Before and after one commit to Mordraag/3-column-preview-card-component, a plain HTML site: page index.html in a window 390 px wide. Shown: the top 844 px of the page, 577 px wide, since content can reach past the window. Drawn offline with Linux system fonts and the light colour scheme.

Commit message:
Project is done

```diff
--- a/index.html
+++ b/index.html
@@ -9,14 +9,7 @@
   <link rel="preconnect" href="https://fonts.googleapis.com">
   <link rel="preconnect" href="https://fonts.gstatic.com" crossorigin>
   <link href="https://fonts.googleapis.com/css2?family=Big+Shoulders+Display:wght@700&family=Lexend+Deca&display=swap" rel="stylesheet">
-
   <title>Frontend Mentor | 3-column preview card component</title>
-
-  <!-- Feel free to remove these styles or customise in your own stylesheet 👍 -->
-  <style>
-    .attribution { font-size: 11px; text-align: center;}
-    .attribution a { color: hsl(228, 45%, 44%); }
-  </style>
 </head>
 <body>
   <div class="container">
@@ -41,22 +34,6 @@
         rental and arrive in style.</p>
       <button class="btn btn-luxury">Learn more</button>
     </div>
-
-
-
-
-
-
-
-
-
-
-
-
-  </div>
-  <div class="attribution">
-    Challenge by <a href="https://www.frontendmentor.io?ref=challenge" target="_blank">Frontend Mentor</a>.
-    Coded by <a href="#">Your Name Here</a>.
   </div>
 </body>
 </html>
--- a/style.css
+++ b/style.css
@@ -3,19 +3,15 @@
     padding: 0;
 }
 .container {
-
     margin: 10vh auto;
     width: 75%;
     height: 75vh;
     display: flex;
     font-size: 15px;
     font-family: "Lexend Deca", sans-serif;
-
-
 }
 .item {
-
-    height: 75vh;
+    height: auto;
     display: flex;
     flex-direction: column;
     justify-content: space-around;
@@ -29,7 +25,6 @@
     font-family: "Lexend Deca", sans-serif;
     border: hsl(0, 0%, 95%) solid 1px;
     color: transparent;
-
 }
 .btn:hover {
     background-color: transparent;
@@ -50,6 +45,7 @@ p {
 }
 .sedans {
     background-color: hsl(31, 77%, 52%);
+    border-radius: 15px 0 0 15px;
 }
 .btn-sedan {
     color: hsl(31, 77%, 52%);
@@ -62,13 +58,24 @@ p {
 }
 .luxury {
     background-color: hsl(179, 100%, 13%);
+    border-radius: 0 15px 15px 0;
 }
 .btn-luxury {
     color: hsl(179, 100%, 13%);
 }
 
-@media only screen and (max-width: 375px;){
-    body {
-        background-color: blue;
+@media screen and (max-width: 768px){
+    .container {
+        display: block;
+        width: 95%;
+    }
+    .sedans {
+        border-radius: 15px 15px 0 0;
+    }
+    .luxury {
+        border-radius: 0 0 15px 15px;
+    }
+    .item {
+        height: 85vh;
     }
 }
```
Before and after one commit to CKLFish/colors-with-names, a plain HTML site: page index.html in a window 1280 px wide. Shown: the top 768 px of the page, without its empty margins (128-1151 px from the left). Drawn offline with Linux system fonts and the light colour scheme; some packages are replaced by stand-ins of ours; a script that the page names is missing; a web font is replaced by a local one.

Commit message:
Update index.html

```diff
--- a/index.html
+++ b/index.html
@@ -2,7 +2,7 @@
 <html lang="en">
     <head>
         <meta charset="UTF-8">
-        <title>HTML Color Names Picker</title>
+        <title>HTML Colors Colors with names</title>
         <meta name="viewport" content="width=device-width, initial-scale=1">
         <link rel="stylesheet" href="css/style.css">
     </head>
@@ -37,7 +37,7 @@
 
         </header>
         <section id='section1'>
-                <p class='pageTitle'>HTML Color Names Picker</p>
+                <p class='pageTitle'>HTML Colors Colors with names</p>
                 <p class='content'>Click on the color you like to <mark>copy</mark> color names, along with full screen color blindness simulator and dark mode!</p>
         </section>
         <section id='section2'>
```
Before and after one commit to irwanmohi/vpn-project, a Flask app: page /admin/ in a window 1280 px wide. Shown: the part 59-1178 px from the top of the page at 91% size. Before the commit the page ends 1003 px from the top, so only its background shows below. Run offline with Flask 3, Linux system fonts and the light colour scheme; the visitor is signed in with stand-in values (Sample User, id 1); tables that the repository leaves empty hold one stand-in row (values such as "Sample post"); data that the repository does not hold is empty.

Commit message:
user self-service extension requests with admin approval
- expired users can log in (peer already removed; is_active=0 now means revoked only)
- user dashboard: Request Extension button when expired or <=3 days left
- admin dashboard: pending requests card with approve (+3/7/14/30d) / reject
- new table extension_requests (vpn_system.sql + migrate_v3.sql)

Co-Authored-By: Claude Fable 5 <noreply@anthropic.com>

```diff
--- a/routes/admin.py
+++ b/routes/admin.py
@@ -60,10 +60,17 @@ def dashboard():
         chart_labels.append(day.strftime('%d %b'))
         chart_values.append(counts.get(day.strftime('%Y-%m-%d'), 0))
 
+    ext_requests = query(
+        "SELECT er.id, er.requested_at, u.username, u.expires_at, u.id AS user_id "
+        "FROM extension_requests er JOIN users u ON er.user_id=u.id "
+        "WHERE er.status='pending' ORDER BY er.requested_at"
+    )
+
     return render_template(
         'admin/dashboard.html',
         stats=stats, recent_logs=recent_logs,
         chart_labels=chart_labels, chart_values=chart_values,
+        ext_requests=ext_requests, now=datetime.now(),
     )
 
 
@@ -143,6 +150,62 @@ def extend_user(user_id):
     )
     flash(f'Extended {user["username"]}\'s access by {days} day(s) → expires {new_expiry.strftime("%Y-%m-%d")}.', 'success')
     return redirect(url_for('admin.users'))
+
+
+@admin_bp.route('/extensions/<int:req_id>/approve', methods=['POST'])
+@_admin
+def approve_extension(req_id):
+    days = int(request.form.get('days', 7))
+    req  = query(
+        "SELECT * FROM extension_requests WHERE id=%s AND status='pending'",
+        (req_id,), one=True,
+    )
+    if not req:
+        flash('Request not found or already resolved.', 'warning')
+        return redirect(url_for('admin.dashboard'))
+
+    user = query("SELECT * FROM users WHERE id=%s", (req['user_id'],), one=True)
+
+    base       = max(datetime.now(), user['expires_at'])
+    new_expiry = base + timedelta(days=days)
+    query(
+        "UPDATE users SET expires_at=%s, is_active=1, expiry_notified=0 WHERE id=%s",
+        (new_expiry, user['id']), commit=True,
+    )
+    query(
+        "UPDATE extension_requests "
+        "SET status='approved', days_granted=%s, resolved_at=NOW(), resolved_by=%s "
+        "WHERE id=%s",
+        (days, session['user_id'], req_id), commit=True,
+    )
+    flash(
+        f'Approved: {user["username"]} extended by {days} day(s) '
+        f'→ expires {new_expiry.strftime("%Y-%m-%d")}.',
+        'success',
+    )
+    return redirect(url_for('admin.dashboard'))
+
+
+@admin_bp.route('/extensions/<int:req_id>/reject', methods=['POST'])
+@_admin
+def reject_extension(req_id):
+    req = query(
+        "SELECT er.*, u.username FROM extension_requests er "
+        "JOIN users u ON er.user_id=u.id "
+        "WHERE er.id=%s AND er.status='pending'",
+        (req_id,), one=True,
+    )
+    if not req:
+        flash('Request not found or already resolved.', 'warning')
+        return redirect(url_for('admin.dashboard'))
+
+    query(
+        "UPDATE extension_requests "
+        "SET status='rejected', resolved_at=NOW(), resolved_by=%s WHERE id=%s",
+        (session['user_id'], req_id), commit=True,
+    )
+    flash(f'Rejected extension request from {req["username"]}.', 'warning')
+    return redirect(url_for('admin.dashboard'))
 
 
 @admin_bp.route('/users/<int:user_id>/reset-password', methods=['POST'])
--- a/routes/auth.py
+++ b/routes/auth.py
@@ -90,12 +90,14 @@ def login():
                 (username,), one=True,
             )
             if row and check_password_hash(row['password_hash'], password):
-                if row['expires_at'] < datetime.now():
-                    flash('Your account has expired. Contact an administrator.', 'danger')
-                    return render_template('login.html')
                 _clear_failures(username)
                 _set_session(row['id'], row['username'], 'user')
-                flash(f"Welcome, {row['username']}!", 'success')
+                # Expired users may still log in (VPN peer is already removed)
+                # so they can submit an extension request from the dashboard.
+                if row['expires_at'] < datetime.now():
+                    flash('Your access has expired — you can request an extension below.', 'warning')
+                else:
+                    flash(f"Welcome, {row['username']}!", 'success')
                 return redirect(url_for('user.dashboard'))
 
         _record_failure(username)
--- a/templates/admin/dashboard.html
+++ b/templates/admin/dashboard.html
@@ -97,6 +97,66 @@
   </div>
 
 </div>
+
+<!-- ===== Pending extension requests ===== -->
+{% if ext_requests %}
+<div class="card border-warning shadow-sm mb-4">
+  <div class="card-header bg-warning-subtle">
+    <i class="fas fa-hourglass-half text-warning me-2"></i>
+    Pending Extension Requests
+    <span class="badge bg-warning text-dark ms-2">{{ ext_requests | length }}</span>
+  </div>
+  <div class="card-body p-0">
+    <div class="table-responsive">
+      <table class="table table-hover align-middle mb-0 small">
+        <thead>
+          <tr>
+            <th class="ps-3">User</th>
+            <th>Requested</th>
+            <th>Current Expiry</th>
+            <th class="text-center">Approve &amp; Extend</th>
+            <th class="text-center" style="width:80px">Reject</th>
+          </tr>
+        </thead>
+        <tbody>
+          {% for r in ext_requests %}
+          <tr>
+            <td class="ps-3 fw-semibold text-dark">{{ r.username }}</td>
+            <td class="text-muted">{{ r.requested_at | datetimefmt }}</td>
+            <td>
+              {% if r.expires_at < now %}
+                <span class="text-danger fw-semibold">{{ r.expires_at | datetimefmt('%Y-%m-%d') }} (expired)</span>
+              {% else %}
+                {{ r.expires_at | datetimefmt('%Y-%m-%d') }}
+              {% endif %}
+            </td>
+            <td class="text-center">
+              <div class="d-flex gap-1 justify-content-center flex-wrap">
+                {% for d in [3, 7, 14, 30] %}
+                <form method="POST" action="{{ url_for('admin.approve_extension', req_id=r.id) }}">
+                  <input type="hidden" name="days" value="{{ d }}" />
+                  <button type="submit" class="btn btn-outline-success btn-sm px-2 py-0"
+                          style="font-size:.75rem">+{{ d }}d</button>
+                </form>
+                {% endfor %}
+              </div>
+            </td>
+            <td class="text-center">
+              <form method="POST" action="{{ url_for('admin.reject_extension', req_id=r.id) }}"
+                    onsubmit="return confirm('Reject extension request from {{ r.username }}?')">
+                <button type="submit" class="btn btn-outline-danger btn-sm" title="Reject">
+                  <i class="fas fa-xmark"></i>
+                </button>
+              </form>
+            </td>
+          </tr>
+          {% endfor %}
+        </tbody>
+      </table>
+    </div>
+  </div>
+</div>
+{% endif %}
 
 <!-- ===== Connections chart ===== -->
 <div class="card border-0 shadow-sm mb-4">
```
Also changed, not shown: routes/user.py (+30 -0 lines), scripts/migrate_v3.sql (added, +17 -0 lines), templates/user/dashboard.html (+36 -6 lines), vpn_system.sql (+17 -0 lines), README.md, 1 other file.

────────────────────────────────────────

Task objective: Filter the entries and copy each line with "routes".

Reply:
--- a/routes/admin.py
+++ b/routes/admin.py
--- a/routes/auth.py
+++ b/routes/auth.py
Also changed, not shown: routes/user.py (+30 -0 lines), scripts/migrate_v3.sql (added, +17 -0 lines), templates/user/dashboard.html (+36 -6 lines), vpn_system.sql (+17 -0 lines), README.md, 1 other file.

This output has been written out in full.